The results are also relevant for understanding the processes that underpinned the initial development of farming within the Fertile Crescent itself: that is, the region in which the wild progenitors of the Old World founder crops and stock animals are found. Recent research has rejected the notion of a core area for farming’s first appearance in southwest Asia and demonstrated that farming developed in diverse ways over the Fertile Crescent zone from the southern Levant to the Zagros, very analogous to the situation just described for Central Anatolia (2). Cultivation, herding, and domestication developed in that region, and it seems inescapable that exchange of crops and herded animals occurred between communities (2), involving a spread of farming within the Fertile Crescent, leading eventually to the Neolithic farming package that was so similar across the region and which spread into Europe (5). Central Anatolia was clearly linked to the Fertile Crescent, with significant evidence of exchange and some shared cultural traditions from at least the Epipaleolithic (22). The evidence presented here demonstrates very clearly the movement of crops between settlements and regions in early phases of the Neolithic through exchange, and thus allows us to identify episodes of crop exchange that were probably taking place within the Fertile Crescent itself, but are difficult, if not impossible, to distinguish due to the presence of crop progenitors across much of the region.
Featured image, from the latter: “In the Early Pottery Neolithic (7000-6600 cal.
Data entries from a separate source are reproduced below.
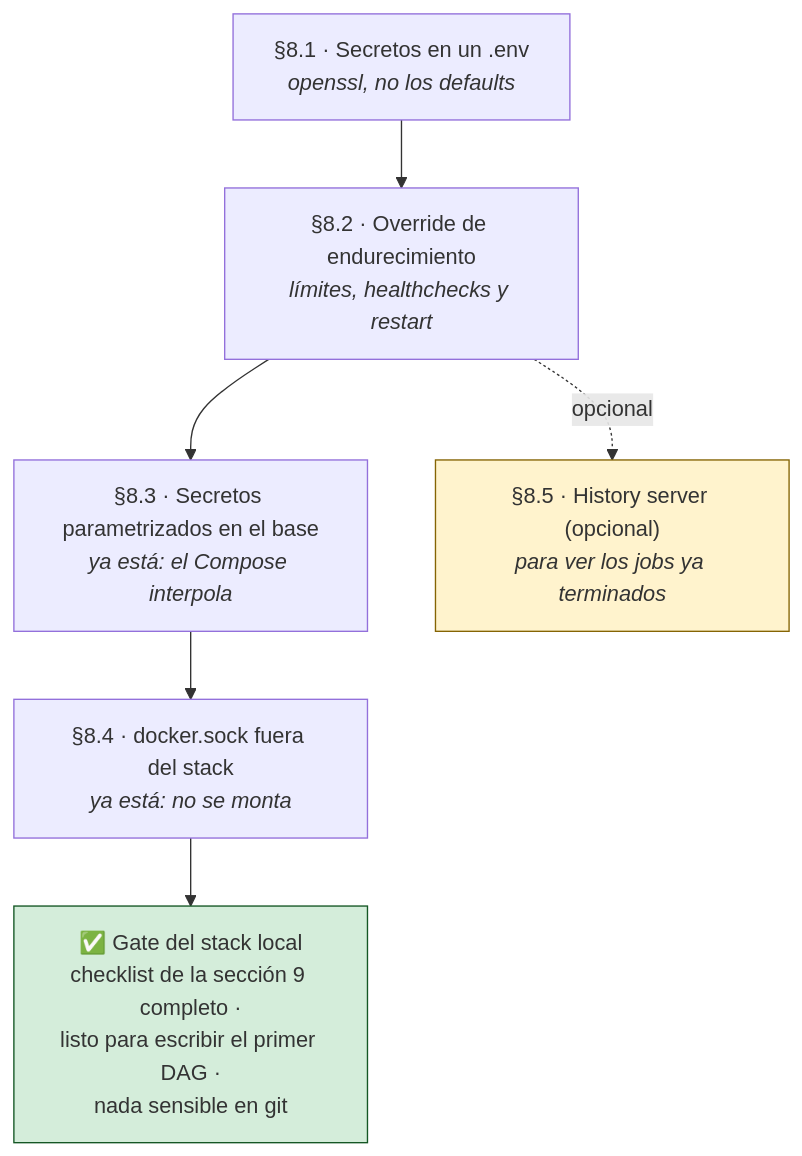
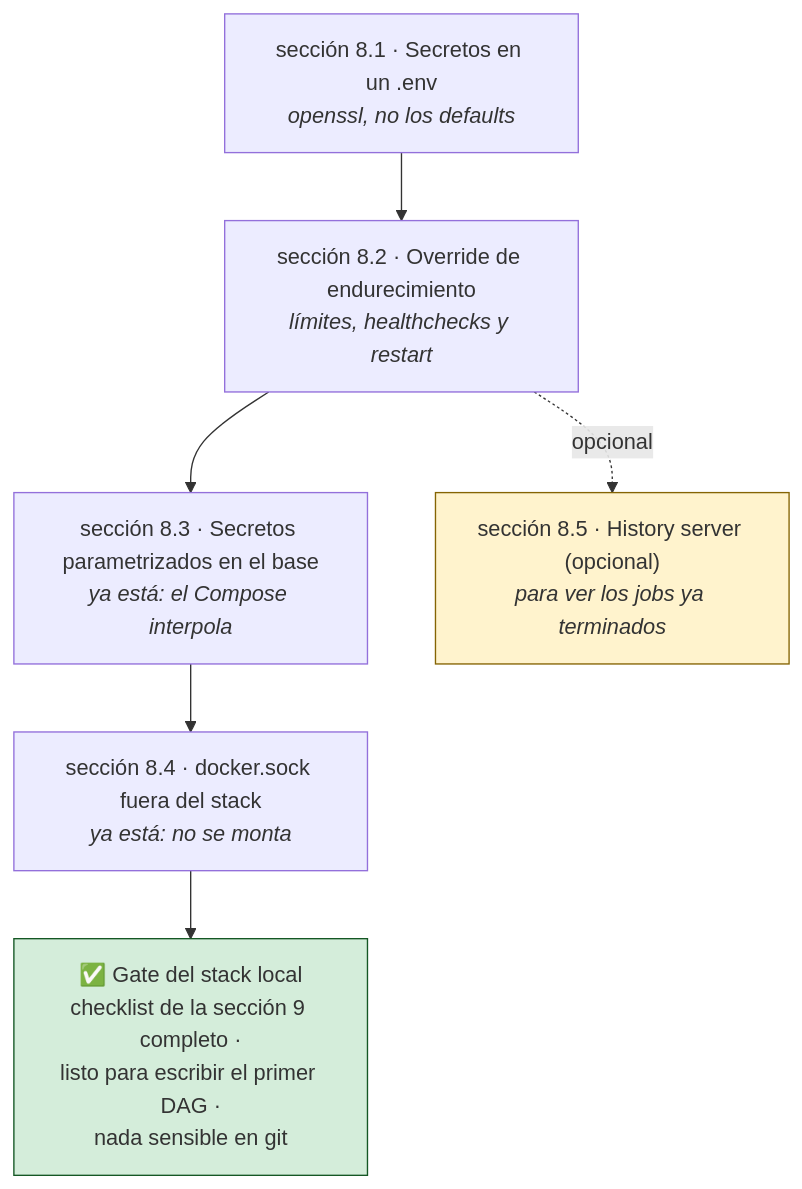
Before and after one commit to abantodca/pyspark_stack: the diagram in docs/01-stack-local.md, drawn with Mermaid. The commit also changed other lines of this file and 1 other file, not shown here.

````diff
--- a/docs/01-stack-local.md
+++ b/docs/01-stack-local.md
@@ -1633,15 +1633,15 @@
 ```mermaid
 flowchart TD
-    E1["§8.1 · Secretos en un .env<br/><i>openssl, no los defaults</i>"]
-    E2["§8.2 · Override de endurecimiento<br/><i>límites, healthchecks y restart</i>"]
-    E3["§8.3 · Secretos parametrizados en el base<br/><i>ya está: el Compose interpola</i>"]
-    E4["§8.4 · docker.sock fuera del stack<br/><i>ya está: no se monta</i>"]
-    E5["§8.5 · History server (opcional)<br/><i>para ver los jobs ya terminados</i>"]
+    E1["sección 8.1 · Secretos en un .env<br/><i>openssl, no los defaults</i>"]
+    E2["sección 8.2 · Override de endurecimiento<br/><i>límites, healthchecks y restart</i>"]
+    E3["sección 8.3 · Secretos parametrizados en el base<br/><i>ya está: el Compose interpola</i>"]
+    E4["sección 8.4 · docker.sock fuera del stack<br/><i>ya está: no se monta</i>"]
+    E5["sección 8.5 · History server (opcional)<br/><i>para ver los jobs ya terminados</i>"]
     GATE["✅ Gate del stack local<br/>checklist de la sección 9 completo ·<br/>listo para escribir el primer DAG ·<br/>nada sensible en git"]
 
     E1 --> E2 --> E3 --> E4 --> GATE
     E2 -.opcional.-> E5
 
     style GATE fill:#d4edda,stroke:#155724
     style E5 fill:#fff3cd,stroke:#856404
 ```
````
BC) there occurs a clear break with precedeing (PPN) traditions, attested by abandonment and decreasing size of settlements, albeit that evidence for migration of groups westwards towards the Aegean is still ambiguous (black arrows: human migrations; white arrows: Anatolian obsidian)”